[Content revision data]
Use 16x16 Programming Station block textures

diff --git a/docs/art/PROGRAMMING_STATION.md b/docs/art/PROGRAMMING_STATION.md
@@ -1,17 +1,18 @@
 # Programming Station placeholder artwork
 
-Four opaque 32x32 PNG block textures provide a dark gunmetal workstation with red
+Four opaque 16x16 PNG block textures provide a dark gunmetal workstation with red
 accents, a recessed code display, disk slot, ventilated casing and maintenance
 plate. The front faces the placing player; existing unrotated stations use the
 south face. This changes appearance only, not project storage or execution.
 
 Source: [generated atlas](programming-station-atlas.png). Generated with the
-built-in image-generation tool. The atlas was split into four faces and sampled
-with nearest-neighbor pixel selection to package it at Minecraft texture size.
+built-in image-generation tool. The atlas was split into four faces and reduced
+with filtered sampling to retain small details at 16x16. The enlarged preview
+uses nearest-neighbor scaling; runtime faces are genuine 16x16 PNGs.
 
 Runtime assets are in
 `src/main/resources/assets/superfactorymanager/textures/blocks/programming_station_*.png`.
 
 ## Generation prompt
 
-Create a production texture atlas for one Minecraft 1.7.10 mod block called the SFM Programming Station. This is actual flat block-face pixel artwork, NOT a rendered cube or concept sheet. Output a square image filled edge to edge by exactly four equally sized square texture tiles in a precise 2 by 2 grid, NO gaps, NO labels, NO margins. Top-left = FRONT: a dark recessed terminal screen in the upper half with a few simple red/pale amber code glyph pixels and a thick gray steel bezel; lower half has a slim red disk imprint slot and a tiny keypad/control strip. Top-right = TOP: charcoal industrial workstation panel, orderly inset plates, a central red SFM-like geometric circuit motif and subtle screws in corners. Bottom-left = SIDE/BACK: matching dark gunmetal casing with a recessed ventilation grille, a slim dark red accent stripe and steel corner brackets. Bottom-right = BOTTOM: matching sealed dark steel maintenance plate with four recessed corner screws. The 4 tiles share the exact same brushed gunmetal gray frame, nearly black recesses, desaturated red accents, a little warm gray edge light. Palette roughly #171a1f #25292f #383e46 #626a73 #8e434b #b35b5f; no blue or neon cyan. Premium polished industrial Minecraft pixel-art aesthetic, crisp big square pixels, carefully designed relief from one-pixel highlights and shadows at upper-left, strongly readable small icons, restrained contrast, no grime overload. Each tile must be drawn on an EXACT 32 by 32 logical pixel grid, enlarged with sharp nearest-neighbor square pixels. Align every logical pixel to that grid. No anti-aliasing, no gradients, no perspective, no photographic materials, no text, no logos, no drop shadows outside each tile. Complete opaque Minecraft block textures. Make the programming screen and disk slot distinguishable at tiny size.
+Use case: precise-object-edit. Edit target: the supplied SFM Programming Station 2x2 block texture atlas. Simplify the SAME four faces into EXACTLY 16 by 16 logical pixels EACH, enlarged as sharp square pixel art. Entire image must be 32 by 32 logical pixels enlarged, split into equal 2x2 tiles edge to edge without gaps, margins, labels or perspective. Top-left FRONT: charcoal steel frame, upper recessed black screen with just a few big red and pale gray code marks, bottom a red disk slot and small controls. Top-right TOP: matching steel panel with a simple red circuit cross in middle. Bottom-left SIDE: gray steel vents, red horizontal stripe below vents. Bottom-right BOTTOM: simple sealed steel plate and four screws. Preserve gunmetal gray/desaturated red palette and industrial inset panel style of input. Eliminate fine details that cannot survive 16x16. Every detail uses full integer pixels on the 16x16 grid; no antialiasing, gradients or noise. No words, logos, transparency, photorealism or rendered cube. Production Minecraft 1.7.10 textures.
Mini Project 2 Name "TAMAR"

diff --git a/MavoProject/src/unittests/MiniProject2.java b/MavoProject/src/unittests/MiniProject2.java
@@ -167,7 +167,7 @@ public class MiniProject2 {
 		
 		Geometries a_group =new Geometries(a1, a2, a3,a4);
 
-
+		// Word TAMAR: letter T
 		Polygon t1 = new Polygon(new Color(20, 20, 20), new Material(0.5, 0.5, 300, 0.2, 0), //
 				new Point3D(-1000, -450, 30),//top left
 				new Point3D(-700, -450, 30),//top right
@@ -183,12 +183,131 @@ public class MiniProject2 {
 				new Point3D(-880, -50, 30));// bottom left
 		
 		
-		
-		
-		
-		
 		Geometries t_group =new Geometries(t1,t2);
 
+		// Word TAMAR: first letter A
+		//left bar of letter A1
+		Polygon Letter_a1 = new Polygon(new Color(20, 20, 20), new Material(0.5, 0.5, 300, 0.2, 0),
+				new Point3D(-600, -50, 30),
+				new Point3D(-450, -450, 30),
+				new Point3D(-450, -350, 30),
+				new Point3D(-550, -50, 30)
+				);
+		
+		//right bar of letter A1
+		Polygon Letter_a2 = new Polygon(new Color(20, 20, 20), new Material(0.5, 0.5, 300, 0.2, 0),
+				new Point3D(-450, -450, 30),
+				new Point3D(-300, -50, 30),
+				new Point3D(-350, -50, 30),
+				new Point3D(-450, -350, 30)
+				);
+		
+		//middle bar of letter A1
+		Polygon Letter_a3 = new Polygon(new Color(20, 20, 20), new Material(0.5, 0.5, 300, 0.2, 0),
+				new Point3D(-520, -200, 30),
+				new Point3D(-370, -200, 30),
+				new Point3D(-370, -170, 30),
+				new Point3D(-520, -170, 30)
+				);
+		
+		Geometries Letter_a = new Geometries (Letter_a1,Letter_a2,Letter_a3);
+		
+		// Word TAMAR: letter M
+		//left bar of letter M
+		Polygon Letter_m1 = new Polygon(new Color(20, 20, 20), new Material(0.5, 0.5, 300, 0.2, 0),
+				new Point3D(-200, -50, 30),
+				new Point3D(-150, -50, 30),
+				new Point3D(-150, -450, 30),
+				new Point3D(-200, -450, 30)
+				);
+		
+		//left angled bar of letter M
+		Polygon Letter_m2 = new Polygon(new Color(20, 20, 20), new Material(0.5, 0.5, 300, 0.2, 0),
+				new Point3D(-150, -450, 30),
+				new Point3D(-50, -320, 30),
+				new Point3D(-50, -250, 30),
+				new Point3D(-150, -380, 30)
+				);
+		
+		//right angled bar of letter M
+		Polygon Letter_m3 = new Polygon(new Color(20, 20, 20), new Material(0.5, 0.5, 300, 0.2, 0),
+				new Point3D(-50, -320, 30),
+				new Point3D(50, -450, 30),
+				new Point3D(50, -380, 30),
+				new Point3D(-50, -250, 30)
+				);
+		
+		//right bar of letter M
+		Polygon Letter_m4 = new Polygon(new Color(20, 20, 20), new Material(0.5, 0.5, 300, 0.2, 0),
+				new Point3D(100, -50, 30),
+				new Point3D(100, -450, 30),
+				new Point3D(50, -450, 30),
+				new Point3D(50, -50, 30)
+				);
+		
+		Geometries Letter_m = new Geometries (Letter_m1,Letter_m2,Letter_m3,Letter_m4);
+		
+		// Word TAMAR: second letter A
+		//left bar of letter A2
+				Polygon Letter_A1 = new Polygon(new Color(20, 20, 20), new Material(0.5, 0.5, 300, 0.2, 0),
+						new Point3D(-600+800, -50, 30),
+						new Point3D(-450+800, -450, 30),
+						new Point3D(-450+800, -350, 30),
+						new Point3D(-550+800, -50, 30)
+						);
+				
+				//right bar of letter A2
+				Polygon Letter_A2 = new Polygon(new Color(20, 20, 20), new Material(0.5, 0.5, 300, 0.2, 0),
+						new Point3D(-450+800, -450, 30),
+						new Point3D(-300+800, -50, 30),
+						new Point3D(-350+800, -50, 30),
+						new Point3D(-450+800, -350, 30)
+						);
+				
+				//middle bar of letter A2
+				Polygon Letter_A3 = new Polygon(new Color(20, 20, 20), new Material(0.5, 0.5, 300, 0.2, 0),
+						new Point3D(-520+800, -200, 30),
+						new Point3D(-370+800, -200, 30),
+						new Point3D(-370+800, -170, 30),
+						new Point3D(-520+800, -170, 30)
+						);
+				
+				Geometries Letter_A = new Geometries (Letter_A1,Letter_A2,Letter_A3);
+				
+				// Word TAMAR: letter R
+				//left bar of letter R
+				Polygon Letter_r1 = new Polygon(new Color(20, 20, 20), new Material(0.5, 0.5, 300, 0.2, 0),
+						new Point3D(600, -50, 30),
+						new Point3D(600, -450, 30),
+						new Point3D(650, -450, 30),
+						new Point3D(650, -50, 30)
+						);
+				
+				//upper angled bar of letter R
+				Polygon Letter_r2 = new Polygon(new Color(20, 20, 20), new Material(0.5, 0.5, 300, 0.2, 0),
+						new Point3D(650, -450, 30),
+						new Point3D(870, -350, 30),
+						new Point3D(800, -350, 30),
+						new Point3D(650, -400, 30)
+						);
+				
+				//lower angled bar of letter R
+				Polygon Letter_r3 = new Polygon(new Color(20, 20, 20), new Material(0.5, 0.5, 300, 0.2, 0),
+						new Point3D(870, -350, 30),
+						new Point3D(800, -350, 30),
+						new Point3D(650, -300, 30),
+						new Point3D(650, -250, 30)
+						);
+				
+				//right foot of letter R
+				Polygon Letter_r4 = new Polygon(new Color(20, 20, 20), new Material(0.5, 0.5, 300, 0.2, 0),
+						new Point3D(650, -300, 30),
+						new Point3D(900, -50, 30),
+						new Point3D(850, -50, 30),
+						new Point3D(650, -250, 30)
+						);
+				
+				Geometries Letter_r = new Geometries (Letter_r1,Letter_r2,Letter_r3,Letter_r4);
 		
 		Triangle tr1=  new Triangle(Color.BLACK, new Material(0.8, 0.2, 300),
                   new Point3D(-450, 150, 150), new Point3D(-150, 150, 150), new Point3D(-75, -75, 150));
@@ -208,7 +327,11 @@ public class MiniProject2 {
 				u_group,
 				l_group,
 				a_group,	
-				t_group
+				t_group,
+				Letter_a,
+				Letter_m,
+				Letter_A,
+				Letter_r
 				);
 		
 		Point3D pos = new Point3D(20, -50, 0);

• _EXERCISE DETAILS_: The first line of the entries above and every line after it, up to and including the line with "south face. This", should be set down exactly.

• _ANSWER FOR THIS EXERCISE_:
Use 16x16 Programming Station block textures

diff --git a/docs/art/PROGRAMMING_STATION.md b/docs/art/PROGRAMMING_STATION.md
@@ -1,17 +1,18 @@
 # Programming Station placeholder artwork
 
-Four opaque 32x32 PNG block textures provide a dark gunmetal workstation with red
+Four opaque 16x16 PNG block textures provide a dark gunmetal workstation with red
 accents, a recessed code display, disk slot, ventilated casing and maintenance
 plate. The front faces the placing player; existing unrotated stations use the
 south face. This changes appearance only, not project storage or execution.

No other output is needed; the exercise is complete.